A parade through the heart of downtown Olympia put the finishing touches on the Capital City Pride Festival, a weekend of events to celebrate the lesbian, gay, bisexual and transgender community.
And Sunday’s parade got what every parade needs: sunny skies, plenty of participants and watchers, and all of it done in a celebratory atmosphere.
Hundreds lined the Capitol Way parade route, but most observers gathered in front of Sylvester Park and the Governor Hotel. Pride flags were hung from nearly every window of the hotel, and they also could be seen blowing in the breeze along the route. The parade started at the Capitol Campus and ended at Sylvester Park.
The roof of the Governor Hotel lobby also was where music was blasted to the audience and a master of ceremonies introduced pre-parade talent and each parade entry that passed the hotel. Singer Xavier Toscano of San Francisco was among those who warmed up the audience. He was followed by motorcyclists who raced up and down Capitol Way.
And then the parade was underway, featuring a mix of LGBT groups, churches, South Sound elected officials — including Olympia Mayor Stephen Buxbaum, Lacey Mayor Andy Ryder and Tumwater Mayor Pete Kmet — and several others running for elected office. A fire engine with the Olympia Fire Department brought up the rear.
Jessica Kennedy, 21, of Olympia said she goes to the parade every year. “I live in Olympia and want to support everyone here,” she said.
Lauren McDowell, 56, of Olympia also said that she tries to come every year. She comes because the parade is fun, she has a lot of friends in the LGBT community and she also has a transgender son. “It’s pretty darn colorful, and the audience is as entertaining as the parade,” she said.
Once again there was some news leading up to the festival.
The Olympia City Council on Tuesday unanimously approved an amendment to a city code to cover nondiscrimination policies related to the LGBT community.
The revision was prompted by Olympia’s score on the 2013 Municipal Equality Index, which is sponsored by the Human Rights Campaign. The index rates cities nationwide for their sensitivity and outreach to the LGBT community. Olympia scored 67 out of 100 possible points. In response, City Manager Steve Hall put together a task force to find ways to raise Olympia’s score.

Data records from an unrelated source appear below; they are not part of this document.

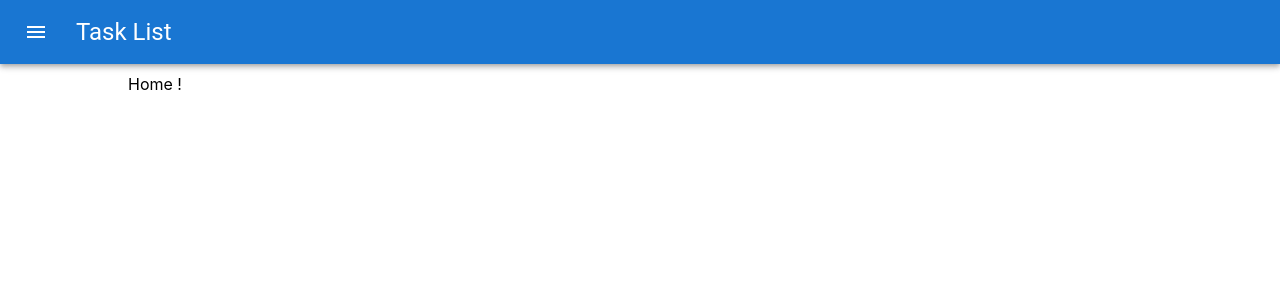
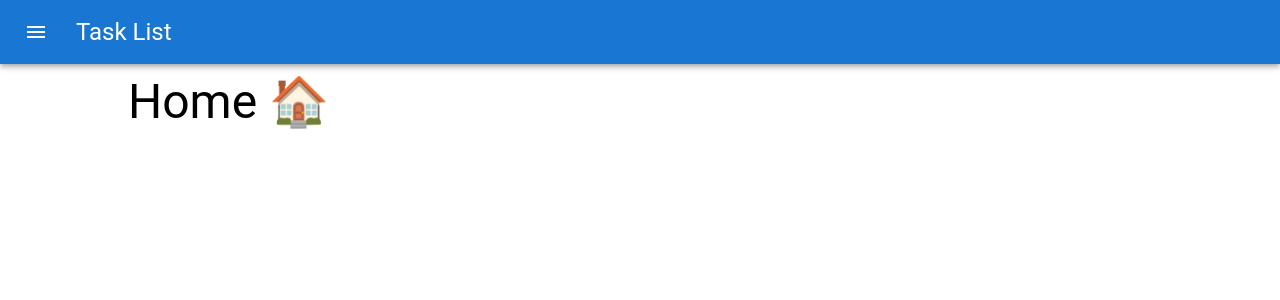
Before and after one commit to Carole-GRD/ReactFilRouge, a React (Create React App) app: page / in a window 1280 px wide. Shown: the top 300 px of the page. Built offline with nearby package versions, Linux system fonts and the light colour scheme.

Commit message:
mise en page du titre des différentes pages

```diff
--- /dev/null
+++ b/src/components/title-page/title-page.jsx
@@ -0,0 +1,17 @@
+import { Typography } from "@mui/material";
+
+
+const TitlePage = ({ className, children }) => {
+
+    return (
+        <Typography component='h1' variant='h3' className={className}>
+            {children}
+        </Typography>
+    );
+};
+
+TitlePage.defaultProps = {
+    className: ''
+};
+
+export default TitlePage;
--- a/src/pages/about/about.jsx
+++ b/src/pages/about/about.jsx
@@ -1,10 +1,12 @@
-
+import TitlePage from "../../components/title-page/title-page";
 
 const About = () => {
 
     return (
         <>
-            About !
+            <TitlePage>
+                About !
+            </TitlePage>
 
         </>
     );
--- a/src/pages/errors/not-found.jsx
+++ b/src/pages/errors/not-found.jsx
@@ -1,8 +1,12 @@
+import TitlePage from "../../components/title-page/title-page";
+
 const NotFound = () => {
 
     return (
         <>
-            Page non trouvé !
+            <TitlePage>
+                Page non trouvé !
+            </TitlePage>
 
         </>
     );
--- a/src/pages/home/home.jsx
+++ b/src/pages/home/home.jsx
@@ -1,10 +1,13 @@
+import TitlePage from "../../components/title-page/title-page";
 
 
 const Home = () => {
 
     return (
         <>
-            Home !
+            <TitlePage>
+                Home 🏠
+            </TitlePage>
 
         </>
     );
```
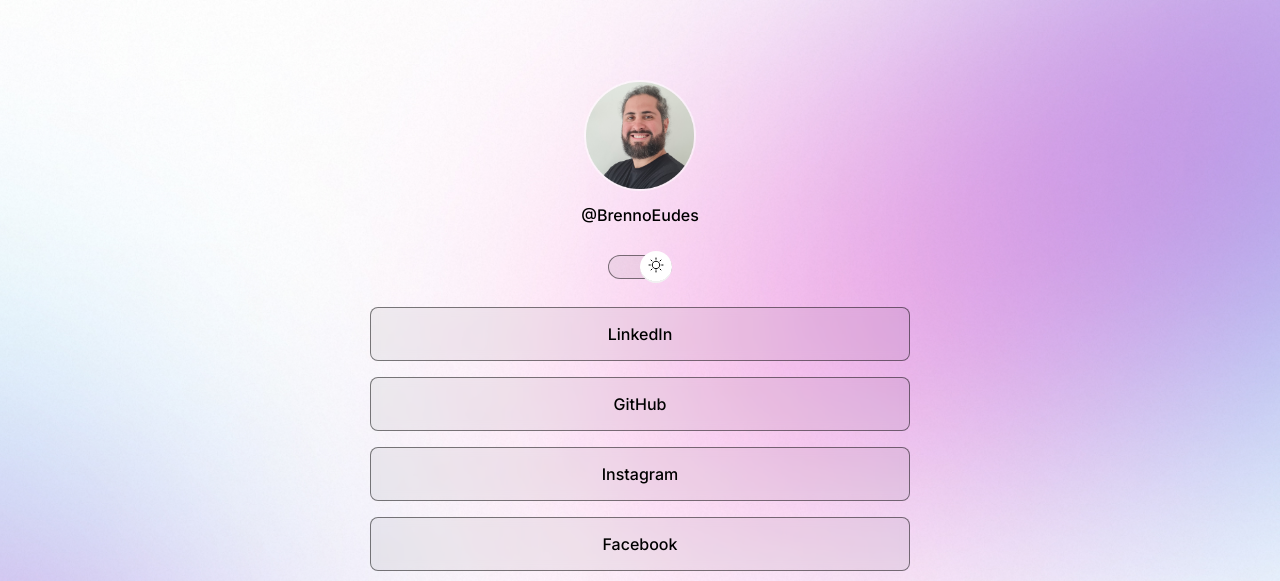
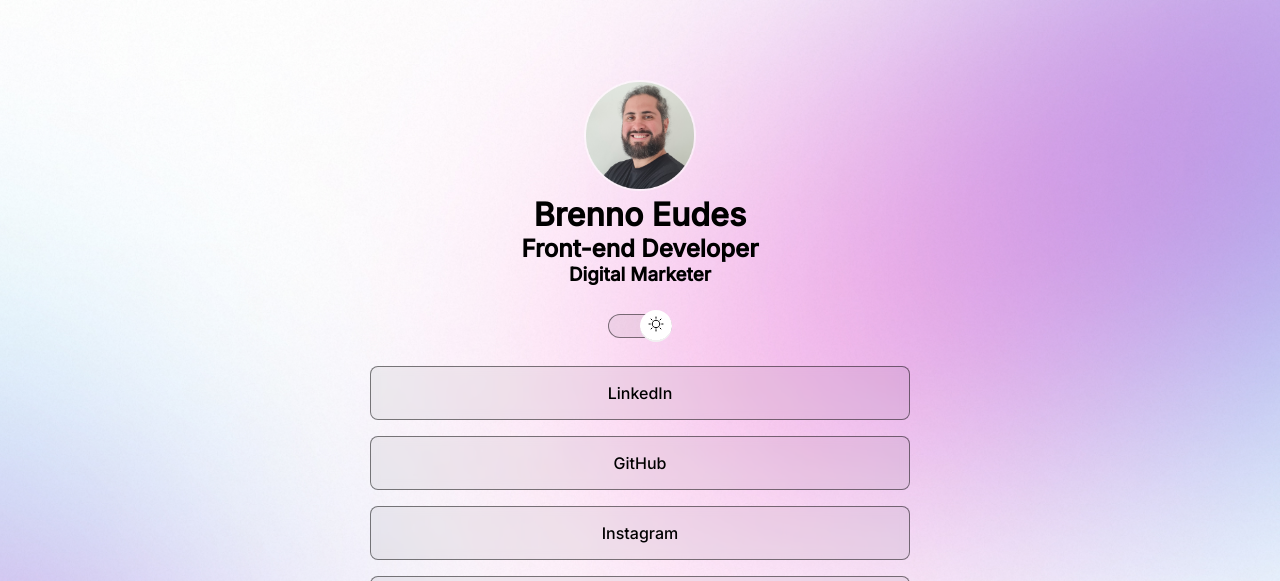
Before and after one commit to brennoEudes/for-recruiters, a plain HTML site: page index.html in a window 1280 px wide. Shown: the top 581 px of the page. Drawn offline with nearby package versions, Linux system fonts and the light colour scheme.

Commit message:
h1, h2, h3 structure

```diff
--- a/index.html
+++ b/index.html
@@ -26,7 +26,9 @@
           alt="Foto perfil Brenno Eudes sorrindo."
         />
         <!--img e enter, criar uma tag img com os atribuitos automaticamente-->
-        <p>@BrennoEudes</p>
+        <h1>Brenno Eudes</h1>
+        <h2>Front-end Developer</h2>
+        <h3>Digital Marketer</h3>
       </div>
       <div id="switch" onclick="toggleMode()">
         <!--Adiciona a função JS-->
```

In 2012, a group of Olympia High School students, staff and community members formed a counter-protest and a show of support for the LGBT community after members of Westboro Baptist Church of Topeka, Kansas, known for its hostility toward the gay community, also protested at the high school.Rolf Boone: 360-754-5403 email@example.com @rolf_boone